> [Data extracted from a collection]

--------------------------------

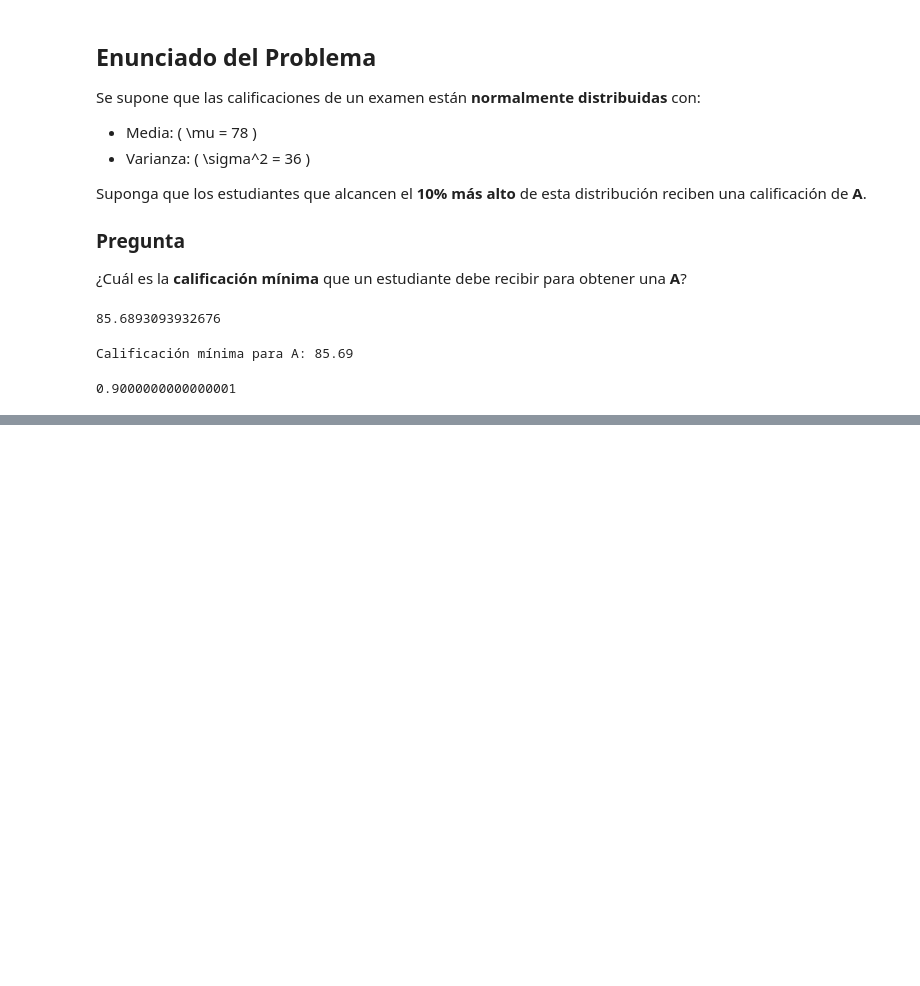
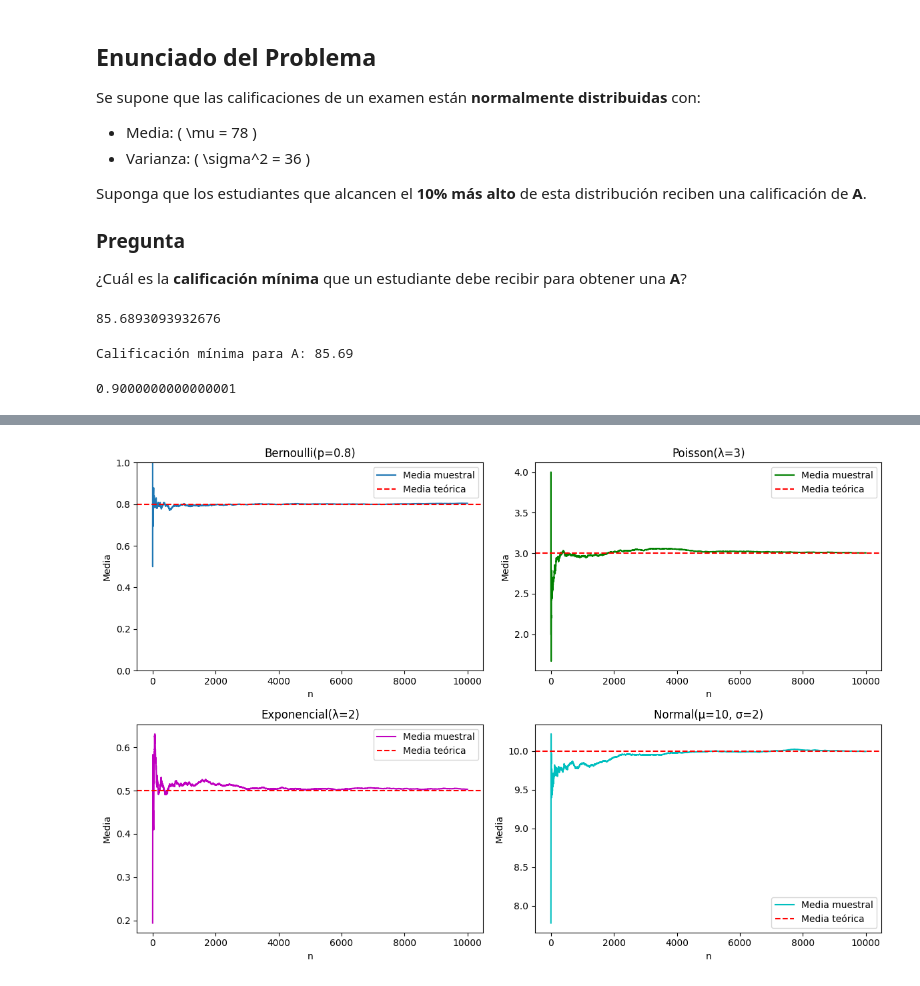
Before and after one commit to BrajanNieto/stats-prob-py, a Jupyter notebook: 01. Ex-Probability.ipynb, the cells around one changed output, grey strips where cells are left out. Drawn from its saved outputs; the diff is of its cells as text; code cells hidden in the pictures; blank space fills up the shorter version.

```diff
--- a/01. Ex-Probability.ipynb
+++ b/01. Ex-Probability.ipynb
@@ -878,0 +907,87 @@ print(prob)
+# %%
+import numpy as np
+import matplotlib.pyplot as plt
+
+# Fijamos semilla para reproducibilidad (opcional)
+np.random.seed(42)
+
+# Número de simulaciones
+nsim = 10_000
+
+# Crear figura con subplots (2 filas x 2 columnas)
+fig, axes = plt.subplots(2, 2, figsize=(12, 8))
+
+##########################
+# 1. Distribución Bernoulli
+##########################
+p = 0.8
+X_bern = np.random.binomial(n=1, p=p, size=nsim)
+media_teorica_bern = p
+
+# Media muestral acumulada
+media_acumulada_bern = np.cumsum(X_bern) / np.arange(1, nsim + 1)
+
+axes[0, 0].plot(media_acumulada_bern, label='Media muestral')
+axes[0, 0].axhline(y=media_teorica_bern, color='r', linestyle='--', label='Media teórica')
+axes[0, 0].set_title('Bernoulli(p=0.8)')
+axes[0, 0].set_xlabel('n')
+axes[0, 0].set_ylabel('Media')
+axes[0, 0].set_ylim(0, 1)
+axes[0, 0].legend()
+
+##########################
+# 2. Distribución Poisson
+##########################
+lmbda = 3
+X_pois = np.random.poisson(lam=lmbda, size=nsim)
+media_teorica_pois = lmbda
+
+# Media muestral acumulada
+media_acumulada_pois = np.cumsum(X_pois) / np.arange(1, nsim + 1)
+
+axes[0, 1].plot(media_acumulada_pois, label='Media muestral', color='g')
+axes[0, 1].axhline(y=media_teorica_pois, color='r', linestyle='--', label='Media teórica')
+axes[0, 1].set_title('Poisson(\u03BB=3)')
+axes[0, 1].set_xlabel('n')
+axes[0, 1].set_ylabel('Media')
+axes[0, 1].legend()
+
+############################
+# 3. Distribución Exponencial
+############################
+rate = 2  # Parámetro lambda (tasa)
+X_exp = np.random.exponential(scale=1/rate, size=nsim)
+media_teorica_exp = 1 / rate
+
+# Media muestral acumulada
+media_acumulada_exp = np.cumsum(X_exp) / np.arange(1, nsim + 1)
+
+axes[1, 0].plot(media_acumulada_exp, label='Media muestral', color='m')
+axes[1, 0].axhline(y=media_teorica_exp, color='r', linestyle='--', label='Media teórica')
+axes[1, 0].set_title('Exponencial(\u03BB=2)')
+axes[1, 0].set_xlabel('n')
+axes[1, 0].set_ylabel('Media')
+axes[1, 0].legend()
+
+############################
+# 4. Distribución Normal
+############################
+mu, sigma = 10, 2
+X_norm = np.random.normal(loc=mu, scale=sigma, size=nsim)
+media_teorica_norm = mu
+
+# Media muestral acumulada
+media_acumulada_norm = np.cumsum(X_norm) / np.arange(1, nsim + 1)
+
+axes[1, 1].plot(media_acumulada_norm, label='Media muestral', color='c')
+axes[1, 1].axhline(y=media_teorica_norm, color='r', linestyle='--', label='Media teórica')
+axes[1, 1].set_title('Normal(\u03BC=10, \u03C3=2)')
+axes[1, 1].set_xlabel('n')
+axes[1, 1].set_ylabel('Media')
+axes[1, 1].legend()
+
+# Ajustar los espacios entre subplots
+plt.tight_layout()
+plt.show()
+# %% [output]
+[figure, added]
```
Also changed, not shown: parts of 4 cells of this notebook.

--------------------------------

> [Work instruction] Go through the entries above and output them exactly, without pictures.

> [Answer box]
Before and after one commit to BrajanNieto/stats-prob-py, a Jupyter notebook: 01. Ex-Probability.ipynb, the cells around one changed output, grey strips where cells are left out. Drawn from its saved outputs; the diff is of its cells as text; code cells hidden in the pictures; blank space fills up the shorter version.

```diff
--- a/01. Ex-Probability.ipynb
+++ b/01. Ex-Probability.ipynb
@@ -878,0 +907,87 @@ print(prob)
+# %%
+import numpy as np
+import matplotlib.pyplot as plt
+
+# Fijamos semilla para reproducibilidad (opcional)
+np.random.seed(42)
+
+# Número de simulaciones
+nsim = 10_000
+
+# Crear figura con subplots (2 filas x 2 columnas)
+fig, axes = plt.subplots(2, 2, figsize=(12, 8))
+
+##########################
+# 1. Distribución Bernoulli
+##########################
+p = 0.8
+X_bern = np.random.binomial(n=1, p=p, size=nsim)
+media_teorica_bern = p
+
+# Media muestral acumulada
+media_acumulada_bern = np.cumsum(X_bern) / np.arange(1, nsim + 1)
+
+axes[0, 0].plot(media_acumulada_bern, label='Media muestral')
+axes[0, 0].axhline(y=media_teorica_bern, color='r', linestyle='--', label='Media teórica')
+axes[0, 0].set_title('Bernoulli(p=0.8)')
+axes[0, 0].set_xlabel('n')
+axes[0, 0].set_ylabel('Media')
+axes[0, 0].set_ylim(0, 1)
+axes[0, 0].legend()
+
+##########################
+# 2. Distribución Poisson
+##########################
+lmbda = 3
+X_pois = np.random.poisson(lam=lmbda, size=nsim)
+media_teorica_pois = lmbda
+
+# Media muestral acumulada
+media_acumulada_pois = np.cumsum(X_pois) / np.arange(1, nsim + 1)
+
+axes[0, 1].plot(media_acumulada_pois, label='Media muestral', color='g')
+axes[0, 1].axhline(y=media_teorica_pois, color='r', linestyle='--', label='Media teórica')
+axes[0, 1].set_title('Poisson(\u03BB=3)')
+axes[0, 1].set_xlabel('n')
+axes[0, 1].set_ylabel('Media')
+axes[0, 1].legend()
+
+############################
+# 3. Distribución Exponencial
+############################
+rate = 2  # Parámetro lambda (tasa)
+X_exp = np.random.exponential(scale=1/rate, size=nsim)
+media_teorica_exp = 1 / rate
+
+# Media muestral acumulada
+media_acumulada_exp = np.cumsum(X_exp) / np.arange(1, nsim + 1)
+
+axes[1, 0].plot(media_acumulada_exp, label='Media muestral', color='m')
+axes[1, 0].axhline(y=media_teorica_exp, color='r', linestyle='--', label='Media teórica')
+axes[1, 0].set_title('Exponencial(\u03BB=2)')
+axes[1, 0].set_xlabel('n')
+axes[1, 0].set_ylabel('Media')
+axes[1, 0].legend()
+
+############################
+# 4. Distribución Normal
+############################
+mu, sigma = 10, 2
+X_norm = np.random.normal(loc=mu, scale=sigma, size=nsim)
+media_teorica_norm = mu
+
+# Media muestral acumulada
+media_acumulada_norm = np.cumsum(X_norm) / np.arange(1, nsim + 1)
+
+axes[1, 1].plot(media_acumulada_norm, label='Media muestral', color='c')
+axes[1, 1].axhline(y=media_teorica_norm, color='r', linestyle='--', label='Media teórica')
+axes[1, 1].set_title('Normal(\u03BC=10, \u03C3=2)')
+axes[1, 1].set_xlabel('n')
+axes[1, 1].set_ylabel('Media')
+axes[1, 1].legend()
+
+# Ajustar los espacios entre subplots
+plt.tight_layout()
+plt.show()
+# %% [output]
+[figure, added]
```
Also changed, not shown: parts of 4 cells of this notebook.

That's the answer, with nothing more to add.